* _To do_
The records that follow should be copied out exactly, pictures excluded.

* _Records for this task_
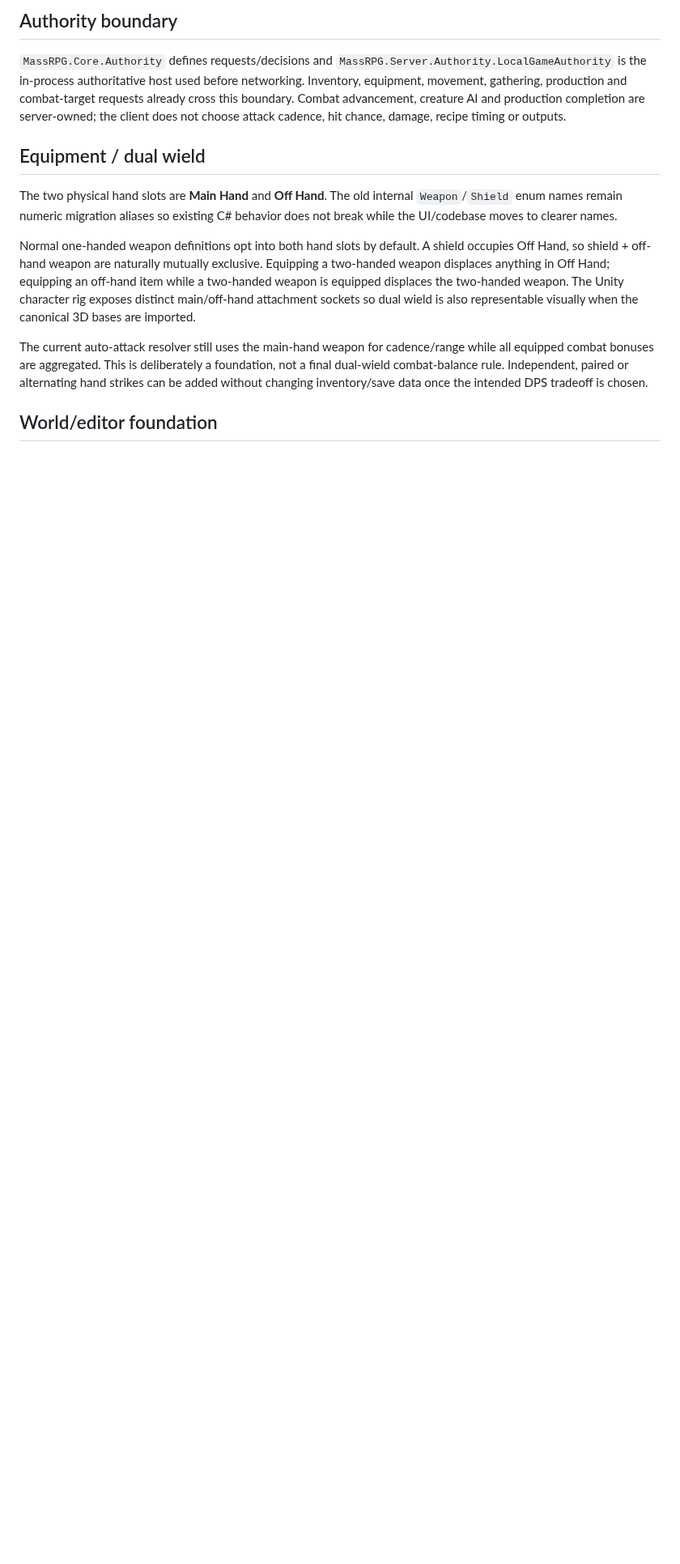
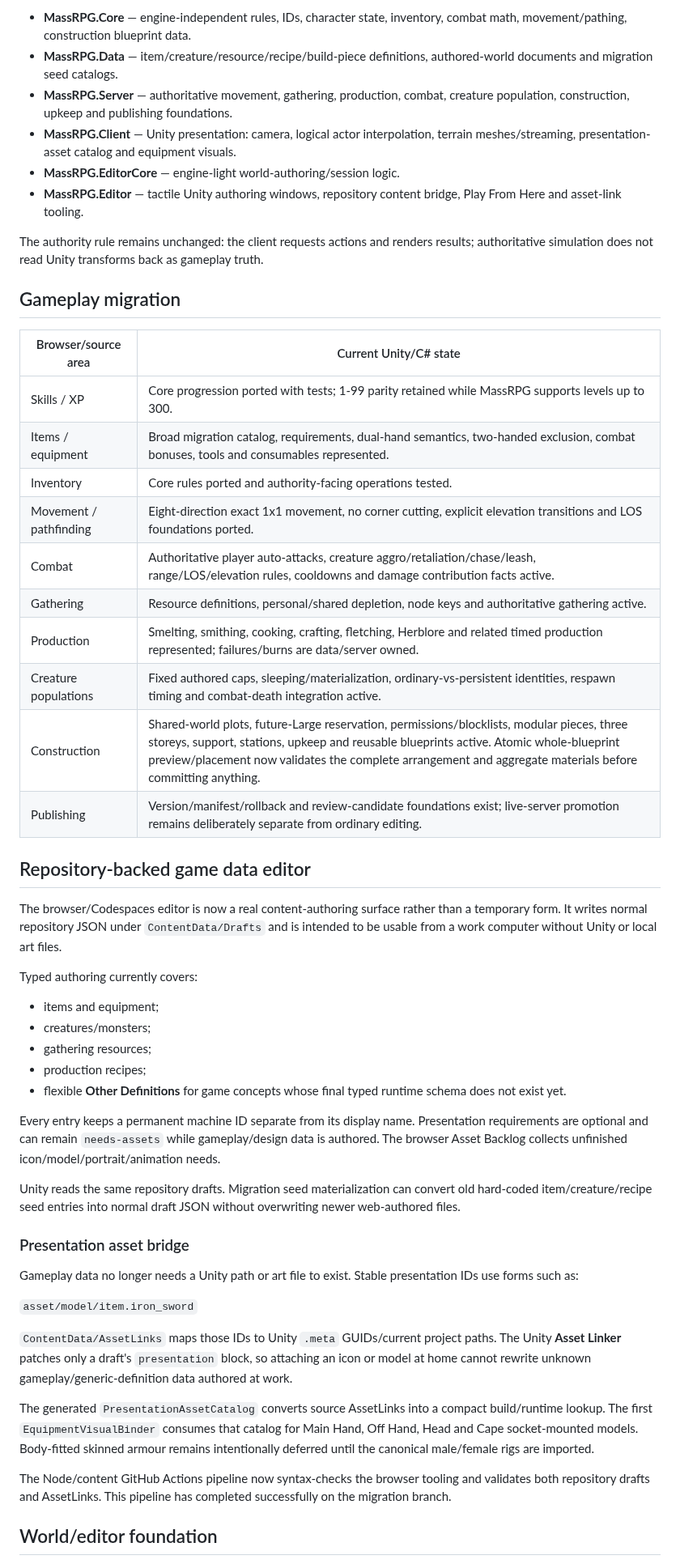
Before and after one commit to TheMasterStick/MassRPG, a Markdown page: unity/MIGRATION_STATUS.md, the part around one of its changes. Shown at 81% size. Drawn GitHub-style; blank space fills up the shorter version.

Commit message:
Refresh Unity migration status after streaming asset and blueprint work

```diff
--- a/unity/MIGRATION_STATUS.md
+++ b/unity/MIGRATION_STATUS.md
@@ -23,15 +8,55 @@ This file tracks source-system disposition so the browser version stays useful a
 
-## Authority boundary
+- **MassRPG.Core** — engine-independent rules, IDs, character state, inventory, combat math, movement/pathing, construction blueprint data.
+- **MassRPG.Data** — item/creature/resource/recipe/build-piece definitions, authored-world documents and migration seed catalogs.
+- **MassRPG.Server** — authoritative movement, gathering, production, combat, creature population, construction, upkeep and publishing foundations.
+- **MassRPG.Client** — Unity presentation: camera, logical actor interpolation, terrain meshes/streaming, presentation-asset catalog and equipment visuals.
+- **MassRPG.EditorCore** — engine-light world-authoring/session logic.
+- **MassRPG.Editor** — tactile Unity authoring windows, repository content bridge, Play From Here and asset-link tooling.
 
-`MassRPG.Core.Authority` defines requests/decisions and `MassRPG.Server.Authority.LocalGameAuthority` is the in-process authoritative host used before networking. Inventory, equipment, movement, gathering, production and combat-target requests already cross this boundary. Combat advancement, creature AI and production completion are server-owned; the client does not choose attack cadence, hit chance, damage, recipe timing or outputs.
+The authority rule remains unchanged: the client requests actions and renders results; authoritative simulation does not read Unity transforms back as gameplay truth.
 
-## Equipment / dual wield
+## Gameplay migration
 
-The two physical hand slots are **Main Hand** and **Off Hand**. The old internal `Weapon`/`Shield` enum names remain numeric migration aliases so existing C# behavior does not break while the UI/codebase moves to clearer names.
+| Browser/source area | Current Unity/C# state |
+| --- | --- |
+| Skills / XP | Core progression ported with tests; 1-99 parity retained while MassRPG supports levels up to 300. |
+| Items / equipment | Broad migration catalog, requirements, dual-hand semantics, two-handed exclusion, combat bonuses, tools and consumables represented. |
+| Inventory | Core rules ported and authority-facing operations tested. |
+| Movement / pathfinding | Eight-direction exact 1x1 movement, no corner cutting, explicit elevation transitions and LOS foundations ported. |
+| Combat | Authoritative player auto-attacks, creature aggro/retaliation/chase/leash, range/LOS/elevation rules, cooldowns and damage contribution facts active. |
+| Gathering | Resource definitions, personal/shared depletion, node keys and authoritative gathering active. |
+| Production | Smelting, smithing, cooking, crafting, fletching, Herblore and related timed production represented; failures/burns are data/server owned. |
+| Creature populations | Fixed authored caps, sleeping/materialization, ordinary-vs-persistent identities, respawn timing and combat-death integration active. |
+| Construction | Shared-world plots, future-Large reservation, permissions/blocklists, modular pieces, three storeys, support, stations, upkeep and reusable blueprints active. Atomic whole-blueprint preview/placement now validates the complete arrangement and aggregate materials before committing anything. |
+| Publishing | Version/manifest/rollback and review-candidate foundations exist; live-server promotion remains deliberately separate from ordinary editing. |
 
-Normal one-handed weapon definitions opt into both hand slots by default. A shield occupies Off Hand, so shield + off-hand weapon are naturally mutually exclusive. Equipping a two-handed weapon displaces anything in Off Hand; equipping an off-hand item while a two-handed weapon is equipped displaces the two-handed weapon. The Unity character rig exposes distinct main/off-hand attachment sockets so dual wield is also representable visually when the canonical 3D bases are imported.
+## Repository-backed game data editor
 
-The current auto-attack resolver still uses the main-hand weapon for cadence/range while all equipped combat bonuses are aggregated. This is deliberately a foundation, not a final dual-wield combat-balance rule. Independent, paired or alternating hand strikes can be added without changing inventory/save data once the intended DPS tradeoff is chosen.
+The browser/Codespaces editor is now a real content-authoring surface rather than a temporary form. It writes normal repository JSON under `ContentData/Drafts` and is intended to be usable from a work computer without Unity or local art files.
+
+Typed authoring currently covers:
+
+- items and equipment;
+- creatures/monsters;
+- gathering resources;
+- production recipes;
+- flexible **Other Definitions** for game concepts whose final typed runtime schema does not exist yet.
+
+Every entry keeps a permanent machine ID separate from its display name. Presentation requirements are optional and can remain `needs-assets` while gameplay/design data is authored. The browser Asset Backlog collects unfinished icon/model/portrait/animation needs.
+
+Unity reads the same repository drafts. Migration seed materialization can convert old hard-coded item/creature/recipe seed entries into normal draft JSON without overwriting newer web-authored files.
+
+### Presentation asset bridge
+
+Gameplay data no longer needs a Unity path or art file to exist. Stable presentation IDs use forms such as:
+
+`asset/model/item.iron_sword`
+
+`ContentData/AssetLinks` maps those IDs to Unity `.meta` GUIDs/current project paths. The Unity **Asset Linker** patches only a draft's `presentation` block, so attaching an icon or model at home cannot rewrite unknown gameplay/generic-definition data authored at work.
+
+The generated `PresentationAssetCatalog` converts source AssetLinks into a compact build/runtime lookup. The first `EquipmentVisualBinder` consumes that catalog for Main Hand, Off Hand, Head and Cape socket-mounted models. Body-fitted skinned armour remains intentionally deferred until the canonical male/female rigs are imported.
+
+The Node/content GitHub Actions pipeline now syntax-checks the browser tooling and validates both repository drafts and AssetLinks. This pipeline has completed successfully on the migration branch.
 
 ## World/editor foundation
 
```
Also changed, not shown: other parts of unity/MIGRATION_STATUS.md (+52 -64 lines).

* _Response for this exercise_
Before and after one commit to TheMasterStick/MassRPG, a Markdown page: unity/MIGRATION_STATUS.md, the part around one of its changes. Shown at 81% size. Drawn GitHub-style; blank space fills up the shorter version.

Commit message:
Refresh Unity migration status after streaming asset and blueprint work

```diff
--- a/unity/MIGRATION_STATUS.md
+++ b/unity/MIGRATION_STATUS.md
@@ -23,15 +8,55 @@ This file tracks source-system disposition so the browser version stays useful a
 
-## Authority boundary
+- **MassRPG.Core** — engine-independent rules, IDs, character state, inventory, combat math, movement/pathing, construction blueprint data.
+- **MassRPG.Data** — item/creature/resource/recipe/build-piece definitions, authored-world documents and migration seed catalogs.
+- **MassRPG.Server** — authoritative movement, gathering, production, combat, creature population, construction, upkeep and publishing foundations.
+- **MassRPG.Client** — Unity presentation: camera, logical actor interpolation, terrain meshes/streaming, presentation-asset catalog and equipment visuals.
+- **MassRPG.EditorCore** — engine-light world-authoring/session logic.
+- **MassRPG.Editor** — tactile Unity authoring windows, repository content bridge, Play From Here and asset-link tooling.
 
-`MassRPG.Core.Authority` defines requests/decisions and `MassRPG.Server.Authority.LocalGameAuthority` is the in-process authoritative host used before networking. Inventory, equipment, movement, gathering, production and combat-target requests already cross this boundary. Combat advancement, creature AI and production completion are server-owned; the client does not choose attack cadence, hit chance, damage, recipe timing or outputs.
+The authority rule remains unchanged: the client requests actions and renders results; authoritative simulation does not read Unity transforms back as gameplay truth.
 
-## Equipment / dual wield
+## Gameplay migration
 
-The two physical hand slots are **Main Hand** and **Off Hand**. The old internal `Weapon`/`Shield` enum names remain numeric migration aliases so existing C# behavior does not break while the UI/codebase moves to clearer names.
+| Browser/source area | Current Unity/C# state |
+| --- | --- |
+| Skills / XP | Core progression ported with tests; 1-99 parity retained while MassRPG supports levels up to 300. |
+| Items / equipment | Broad migration catalog, requirements, dual-hand semantics, two-handed exclusion, combat bonuses, tools and consumables represented. |
+| Inventory | Core rules ported and authority-facing operations tested. |
+| Movement / pathfinding | Eight-direction exact 1x1 movement, no corner cutting, explicit elevation transitions and LOS foundations ported. |
+| Combat | Authoritative player auto-attacks, creature aggro/retaliation/chase/leash, range/LOS/elevation rules, cooldowns and damage contribution facts active. |
+| Gathering | Resource definitions, personal/shared depletion, node keys and authoritative gathering active. |
+| Production | Smelting, smithing, cooking, crafting, fletching, Herblore and related timed production represented; failures/burns are data/server owned. |
+| Creature populations | Fixed authored caps, sleeping/materialization, ordinary-vs-persistent identities, respawn timing and combat-death integration active. |
+| Construction | Shared-world plots, future-Large reservation, permissions/blocklists, modular pieces, three storeys, support, stations, upkeep and reusable blueprints active. Atomic whole-blueprint preview/placement now validates the complete arrangement and aggregate materials before committing anything. |
+| Publishing | Version/manifest/rollback and review-candidate foundations exist; live-server promotion remains deliberately separate from ordinary editing. |
 
-Normal one-handed weapon definitions opt into both hand slots by default. A shield occupies Off Hand, so shield + off-hand weapon are naturally mutually exclusive. Equipping a two-handed weapon displaces anything in Off Hand; equipping an off-hand item while a two-handed weapon is equipped displaces the two-handed weapon. The Unity character rig exposes distinct main/off-hand attachment sockets so dual wield is also representable visually when the canonical 3D bases are imported.
+## Repository-backed game data editor
 
-The current auto-attack resolver still uses the main-hand weapon for cadence/range while all equipped combat bonuses are aggregated. This is deliberately a foundation, not a final dual-wield combat-balance rule. Independent, paired or alternating hand strikes can be added without changing inventory/save data once the intended DPS tradeoff is chosen.
+The browser/Codespaces editor is now a real content-authoring surface rather than a temporary form. It writes normal repository JSON under `ContentData/Drafts` and is intended to be usable from a work computer without Unity or local art files.
+
+Typed authoring currently covers:
+
+- items and equipment;
+- creatures/monsters;
+- gathering resources;
+- production recipes;
+- flexible **Other Definitions** for game concepts whose final typed runtime schema does not exist yet.
+
+Every entry keeps a permanent machine ID separate from its display name. Presentation requirements are optional and can remain `needs-assets` while gameplay/design data is authored. The browser Asset Backlog collects unfinished icon/model/portrait/animation needs.
+
+Unity reads the same repository drafts. Migration seed materialization can convert old hard-coded item/creature/recipe seed entries into normal draft JSON without overwriting newer web-authored files.
+
+### Presentation asset bridge
+
+Gameplay data no longer needs a Unity path or art file to exist. Stable presentation IDs use forms such as:
+
+`asset/model/item.iron_sword`
+
+`ContentData/AssetLinks` maps those IDs to Unity `.meta` GUIDs/current project paths. The Unity **Asset Linker** patches only a draft's `presentation` block, so attaching an icon or model at home cannot rewrite unknown gameplay/generic-definition data authored at work.
+
+The generated `PresentationAssetCatalog` converts source AssetLinks into a compact build/runtime lookup. The first `EquipmentVisualBinder` consumes that catalog for Main Hand, Off Hand, Head and Cape socket-mounted models. Body-fitted skinned armour remains intentionally deferred until the canonical male/female rigs are imported.
+
+The Node/content GitHub Actions pipeline now syntax-checks the browser tooling and validates both repository drafts and AssetLinks. This pipeline has completed successfully on the migration branch.
 
 ## World/editor foundation
 
```
Also changed, not shown: other parts of unity/MIGRATION_STATUS.md (+52 -64 lines).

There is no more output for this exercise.